(Beginning of Dataset extract)

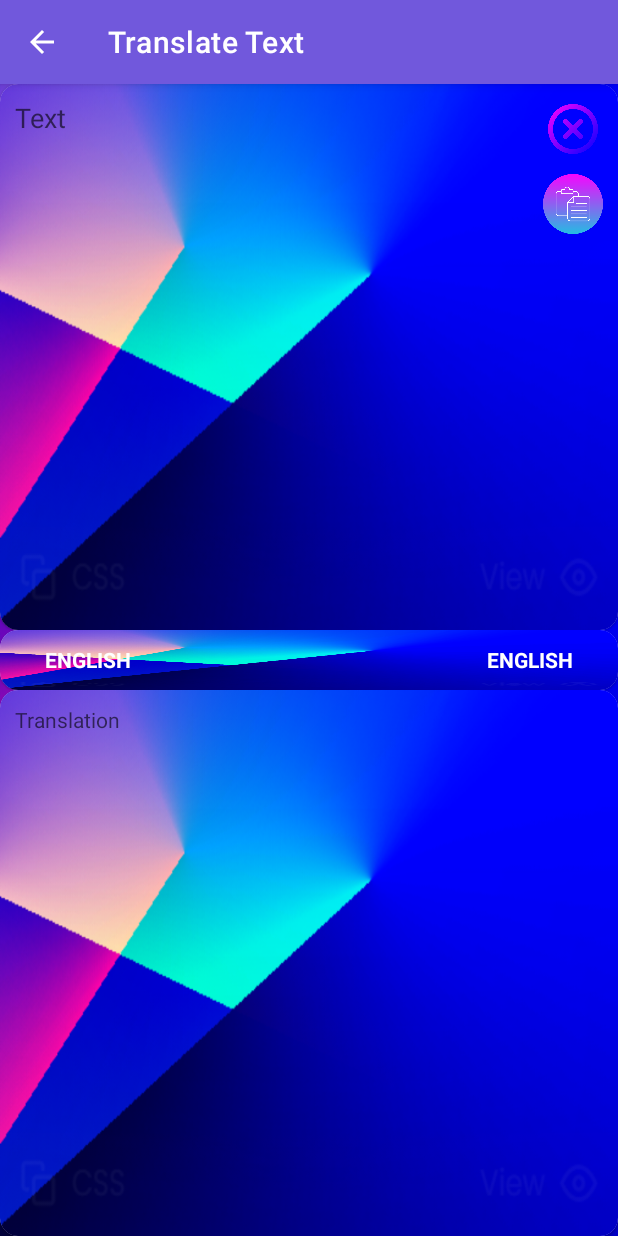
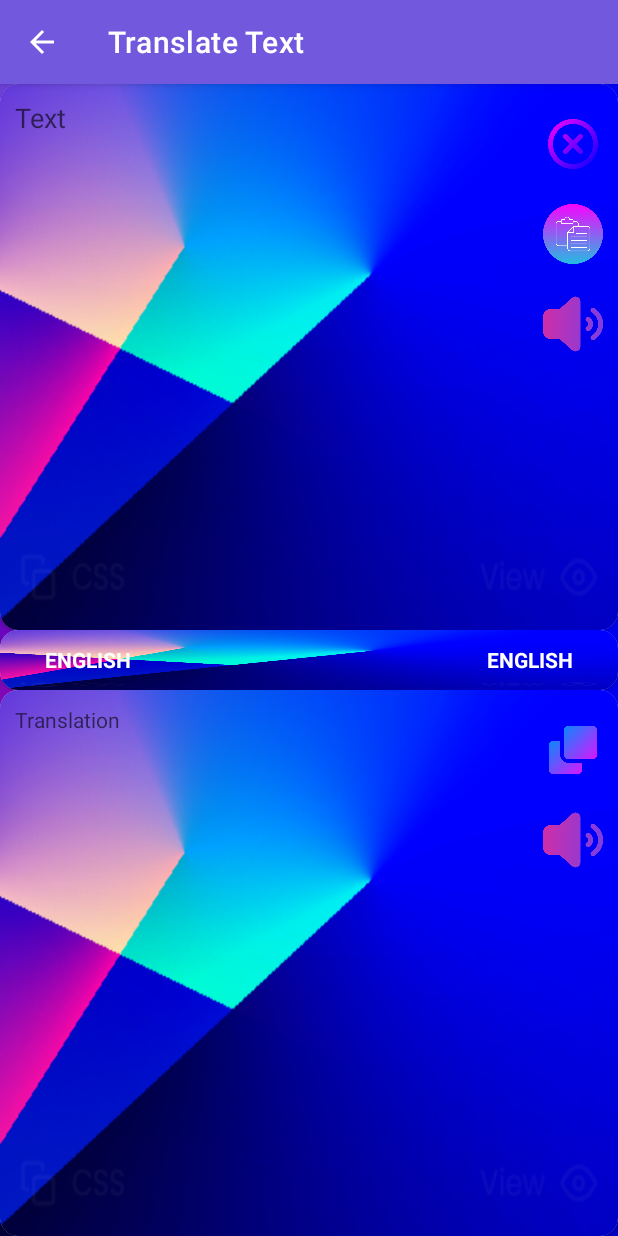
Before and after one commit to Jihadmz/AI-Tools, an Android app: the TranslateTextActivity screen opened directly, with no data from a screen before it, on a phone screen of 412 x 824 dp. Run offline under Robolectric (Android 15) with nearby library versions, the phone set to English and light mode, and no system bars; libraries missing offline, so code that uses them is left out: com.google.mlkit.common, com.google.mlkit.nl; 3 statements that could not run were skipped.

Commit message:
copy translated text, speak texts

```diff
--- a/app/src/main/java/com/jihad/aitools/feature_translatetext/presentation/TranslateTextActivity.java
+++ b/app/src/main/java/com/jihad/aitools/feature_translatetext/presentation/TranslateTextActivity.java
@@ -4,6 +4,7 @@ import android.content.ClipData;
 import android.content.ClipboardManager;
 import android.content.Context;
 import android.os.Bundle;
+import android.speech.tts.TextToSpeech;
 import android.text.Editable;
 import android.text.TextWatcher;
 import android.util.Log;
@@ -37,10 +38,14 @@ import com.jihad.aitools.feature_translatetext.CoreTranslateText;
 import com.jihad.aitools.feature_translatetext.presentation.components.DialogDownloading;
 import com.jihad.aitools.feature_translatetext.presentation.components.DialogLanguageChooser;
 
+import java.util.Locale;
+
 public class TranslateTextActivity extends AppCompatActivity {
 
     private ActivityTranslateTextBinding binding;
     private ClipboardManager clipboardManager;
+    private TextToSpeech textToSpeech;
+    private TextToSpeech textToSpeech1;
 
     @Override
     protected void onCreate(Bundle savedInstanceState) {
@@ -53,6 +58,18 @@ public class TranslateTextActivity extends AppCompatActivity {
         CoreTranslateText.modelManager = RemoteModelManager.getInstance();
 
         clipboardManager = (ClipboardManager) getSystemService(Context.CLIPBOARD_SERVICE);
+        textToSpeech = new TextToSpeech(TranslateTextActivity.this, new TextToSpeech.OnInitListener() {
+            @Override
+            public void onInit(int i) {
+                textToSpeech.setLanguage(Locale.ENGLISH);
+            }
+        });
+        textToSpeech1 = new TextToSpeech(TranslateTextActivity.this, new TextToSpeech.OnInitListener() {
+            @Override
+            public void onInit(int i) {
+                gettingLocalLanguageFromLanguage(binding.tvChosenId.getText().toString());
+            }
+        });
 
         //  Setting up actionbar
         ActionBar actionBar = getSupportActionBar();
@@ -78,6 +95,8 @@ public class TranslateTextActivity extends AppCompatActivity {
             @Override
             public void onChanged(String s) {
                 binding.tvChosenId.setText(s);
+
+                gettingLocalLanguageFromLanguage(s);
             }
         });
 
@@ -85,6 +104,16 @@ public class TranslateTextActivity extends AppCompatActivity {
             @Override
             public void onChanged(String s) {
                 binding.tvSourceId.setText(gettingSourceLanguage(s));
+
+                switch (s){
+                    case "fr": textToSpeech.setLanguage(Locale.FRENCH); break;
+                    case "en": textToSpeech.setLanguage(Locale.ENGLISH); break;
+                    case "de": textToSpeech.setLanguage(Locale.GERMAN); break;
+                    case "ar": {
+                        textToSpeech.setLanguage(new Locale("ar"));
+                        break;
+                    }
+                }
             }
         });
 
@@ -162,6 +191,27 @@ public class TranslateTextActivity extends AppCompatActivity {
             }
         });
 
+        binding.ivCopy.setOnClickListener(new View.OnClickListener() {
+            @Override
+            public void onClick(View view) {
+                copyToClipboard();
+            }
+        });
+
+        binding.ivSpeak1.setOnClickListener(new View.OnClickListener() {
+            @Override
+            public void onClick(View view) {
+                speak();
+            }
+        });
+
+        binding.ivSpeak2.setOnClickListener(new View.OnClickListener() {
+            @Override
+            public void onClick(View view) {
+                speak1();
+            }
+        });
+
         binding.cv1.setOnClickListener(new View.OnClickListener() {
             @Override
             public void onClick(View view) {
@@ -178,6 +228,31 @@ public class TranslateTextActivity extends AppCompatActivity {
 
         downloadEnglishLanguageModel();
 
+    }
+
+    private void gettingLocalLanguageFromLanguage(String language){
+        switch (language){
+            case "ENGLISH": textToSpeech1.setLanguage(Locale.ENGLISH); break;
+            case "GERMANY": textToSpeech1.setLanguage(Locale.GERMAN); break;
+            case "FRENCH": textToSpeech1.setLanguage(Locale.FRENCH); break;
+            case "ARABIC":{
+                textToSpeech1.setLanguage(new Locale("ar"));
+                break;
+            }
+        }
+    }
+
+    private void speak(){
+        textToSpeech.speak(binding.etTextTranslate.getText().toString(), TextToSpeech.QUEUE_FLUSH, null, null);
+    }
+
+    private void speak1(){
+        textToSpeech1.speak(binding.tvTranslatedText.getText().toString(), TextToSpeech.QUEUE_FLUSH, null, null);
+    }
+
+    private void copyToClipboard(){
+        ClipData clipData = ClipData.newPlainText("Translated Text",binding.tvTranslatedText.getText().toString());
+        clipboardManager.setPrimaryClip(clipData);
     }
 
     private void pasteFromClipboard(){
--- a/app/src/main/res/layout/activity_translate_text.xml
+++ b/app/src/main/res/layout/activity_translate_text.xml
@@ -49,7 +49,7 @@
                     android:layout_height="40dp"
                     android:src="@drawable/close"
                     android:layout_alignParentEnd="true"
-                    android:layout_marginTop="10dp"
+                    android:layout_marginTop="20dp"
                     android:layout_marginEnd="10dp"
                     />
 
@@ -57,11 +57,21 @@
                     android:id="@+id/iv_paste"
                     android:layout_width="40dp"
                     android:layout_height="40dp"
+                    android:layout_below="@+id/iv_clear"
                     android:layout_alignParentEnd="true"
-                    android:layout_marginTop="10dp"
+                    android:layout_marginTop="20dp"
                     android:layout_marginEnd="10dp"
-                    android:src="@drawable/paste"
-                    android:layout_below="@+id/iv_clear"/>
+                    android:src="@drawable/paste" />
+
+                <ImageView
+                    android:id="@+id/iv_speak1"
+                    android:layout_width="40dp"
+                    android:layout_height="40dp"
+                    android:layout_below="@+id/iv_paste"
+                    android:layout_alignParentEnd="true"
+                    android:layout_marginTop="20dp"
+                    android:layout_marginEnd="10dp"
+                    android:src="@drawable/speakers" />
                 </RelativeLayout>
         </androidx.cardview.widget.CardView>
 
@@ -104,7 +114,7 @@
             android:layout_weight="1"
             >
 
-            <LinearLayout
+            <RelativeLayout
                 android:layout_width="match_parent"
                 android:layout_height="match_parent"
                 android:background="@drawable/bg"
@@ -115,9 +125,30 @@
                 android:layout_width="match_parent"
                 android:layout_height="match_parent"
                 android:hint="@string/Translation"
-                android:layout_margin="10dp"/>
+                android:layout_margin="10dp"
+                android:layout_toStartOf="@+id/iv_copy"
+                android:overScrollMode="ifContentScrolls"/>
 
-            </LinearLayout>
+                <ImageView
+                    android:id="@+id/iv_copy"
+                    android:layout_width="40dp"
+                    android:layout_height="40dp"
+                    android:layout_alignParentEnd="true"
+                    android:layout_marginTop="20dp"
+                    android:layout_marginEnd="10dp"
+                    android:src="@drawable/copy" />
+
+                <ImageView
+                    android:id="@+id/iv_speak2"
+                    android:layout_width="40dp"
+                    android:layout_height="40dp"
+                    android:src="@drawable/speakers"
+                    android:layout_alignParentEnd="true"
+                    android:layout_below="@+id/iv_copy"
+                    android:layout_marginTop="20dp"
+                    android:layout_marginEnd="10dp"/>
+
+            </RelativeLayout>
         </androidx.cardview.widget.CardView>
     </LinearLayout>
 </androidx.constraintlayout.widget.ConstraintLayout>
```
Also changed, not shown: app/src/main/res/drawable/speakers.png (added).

(End of Dataset extract)

[Assigned task]:
Of the lines above, copy each that contains "import".

[Exercise response]:
@@ -4,6 +4,7 @@ import android.content.ClipData;
 import android.content.ClipboardManager;
 import android.content.Context;
 import android.os.Bundle;
+import android.speech.tts.TextToSpeech;
 import android.text.Editable;
 import android.text.TextWatcher;
 import android.util.Log;
@@ -37,10 +38,14 @@ import com.jihad.aitools.feature_translatetext.CoreTranslateText;
 import com.jihad.aitools.feature_translatetext.presentation.components.DialogDownloading;
 import com.jihad.aitools.feature_translatetext.presentation.components.DialogLanguageChooser;
+import java.util.Locale;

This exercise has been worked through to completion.